BOSTON — The Bruins rediscovered some long-lost arts on Saturday night, and hoped they weren’t about to relive a too-familiar one.
Stuck in a scoring drought without No. 1 center Patrice Bergeron, and subject to increasingly physical tactics with big defensemen Zdeno Chara and Kevan Miller also sidelined by injuries, the Bruins shot and fought to a 6-3 victory over the Maple Leafs, stopping a losing streak after three games.
Charlie McAvoy, playing for just the second time after missing 20 games with a concussion, didn’t play the last 10:07 after taking a late hit that resulted in Leafs forward Zach Hyman being assessed a major penalty for interference, as well as being attacked by Matt Grzelcyk, McAvoy’s defense partner.
Bruins coach Bruce Cassidy said McAvoy, who left the ice under his own power, went through the NHL’s concussion protocol and “got through it. He was cleared to come back.” McAvoy, who was plus-4 before he got hit, came onto the ice when introduced as the Game’s No. 3 star, and was expected to travel with the B’s for Sunday afternoon’s date at Ottawa (5:05, NESN, 92.9 FM).
“I thought our guys responded well,” said Cassidy, who considered Hyman’s hit “late,” “unnecessary,” and added that “it annoys you, especially when it’s Charlie, who’s just come back. You wonder, ‘Are they targeting him or not?’ ”

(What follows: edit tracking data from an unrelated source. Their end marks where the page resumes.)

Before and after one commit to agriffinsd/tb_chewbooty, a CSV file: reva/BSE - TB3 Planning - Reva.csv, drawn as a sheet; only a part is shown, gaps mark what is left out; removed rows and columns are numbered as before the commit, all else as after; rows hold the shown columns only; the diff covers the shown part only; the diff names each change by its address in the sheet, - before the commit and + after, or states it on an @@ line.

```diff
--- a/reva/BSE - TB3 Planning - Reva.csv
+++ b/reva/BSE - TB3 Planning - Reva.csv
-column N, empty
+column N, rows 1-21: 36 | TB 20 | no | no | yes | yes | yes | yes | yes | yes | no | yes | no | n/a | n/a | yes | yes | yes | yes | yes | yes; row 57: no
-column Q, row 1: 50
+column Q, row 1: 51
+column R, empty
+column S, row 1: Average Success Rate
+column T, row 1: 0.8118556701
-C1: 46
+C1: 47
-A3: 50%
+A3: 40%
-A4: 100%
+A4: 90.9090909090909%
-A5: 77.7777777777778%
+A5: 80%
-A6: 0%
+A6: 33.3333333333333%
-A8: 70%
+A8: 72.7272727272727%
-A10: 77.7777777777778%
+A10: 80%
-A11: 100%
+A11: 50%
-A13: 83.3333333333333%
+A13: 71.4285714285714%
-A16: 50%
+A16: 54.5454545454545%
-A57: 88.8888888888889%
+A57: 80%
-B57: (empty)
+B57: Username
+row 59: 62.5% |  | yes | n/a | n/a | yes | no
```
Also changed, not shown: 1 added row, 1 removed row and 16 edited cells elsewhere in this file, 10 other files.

Winger Chris Wagner later sought an appropriate target, smashing Leafs’ puck-moving defenseman Morgan Rielly with an open-ice hit 1:02 after McAvoy left. Wagner then fought Leafs veteran Ron Hainsey; both were thrown out.
“When something like that happens to Charlie, you want to respond in the correct way,” Wagner said.
The Bruins, held to two goals or fewer in eight of the first nine games Bergeron missed with rib and sternoclavicular injuries, wanted to respond to that, as well, and got one of their most complete offensive performances of the season — despite the absence of 10-goal scorer Jake DeBrusk because of concussion symptoms — to back Jaroslav Halak’s 29 saves. The B’s scored at 4-on-4 and on the power play, receiving two goals from one line of key veteran scorers and three from younger players who had struggled.
“Great effort by everyone,” said center David Krejci, who spent an entire game between Bergeron’s wingers instead of jumping in between them in-game. Krejci scored a goal and added two assists; linemates Brad Marchand (three assists) and David Pastrnak (two) picked up multiple helpers.
The B’s, who got goals from six scorers, had a 6-1 lead at one point in the third period.
Rookie Jakob Forsbacka Karlsson (third of the season) finished a Pastrnak pass during a 4-on-4 situation to put the B’s ahead, 1-0, at 11:20 of the first period.
David Backes' third of the season made it 2-0 on one of the Bruins’ three power plays in the second period, and Torey Krug’s first of the season boosted the lead to 3-0 with just 2:15 to go in the second. Krug, who missed the first 11 games of the season with an ankle injury, had earlier contributed his 13th assist in 18 games.
The Leafs, and goalie Frederik Andersen (22 saves), imploded in the third period. Travis Dermott (4:03) answered a goal by Danton Heinen (third of the season) at 1:47, but the Bruins struck right back on Krejci’s goal at 4:37. Andersen was pulled after he dropped Heinen’s bad-angle floater, and rookie Ryan Donato became the fourth Bruin to score his third goal of the season at 6:13.
“You have to win by committee, and that’s what we did tonight,” Marchand said. “It was great to see (Forsbacka Karlsson) get one early to get us going, and (Heinen) had a great game tonight.
“We need everyone to produce at different times. So yeah, it was a fun night.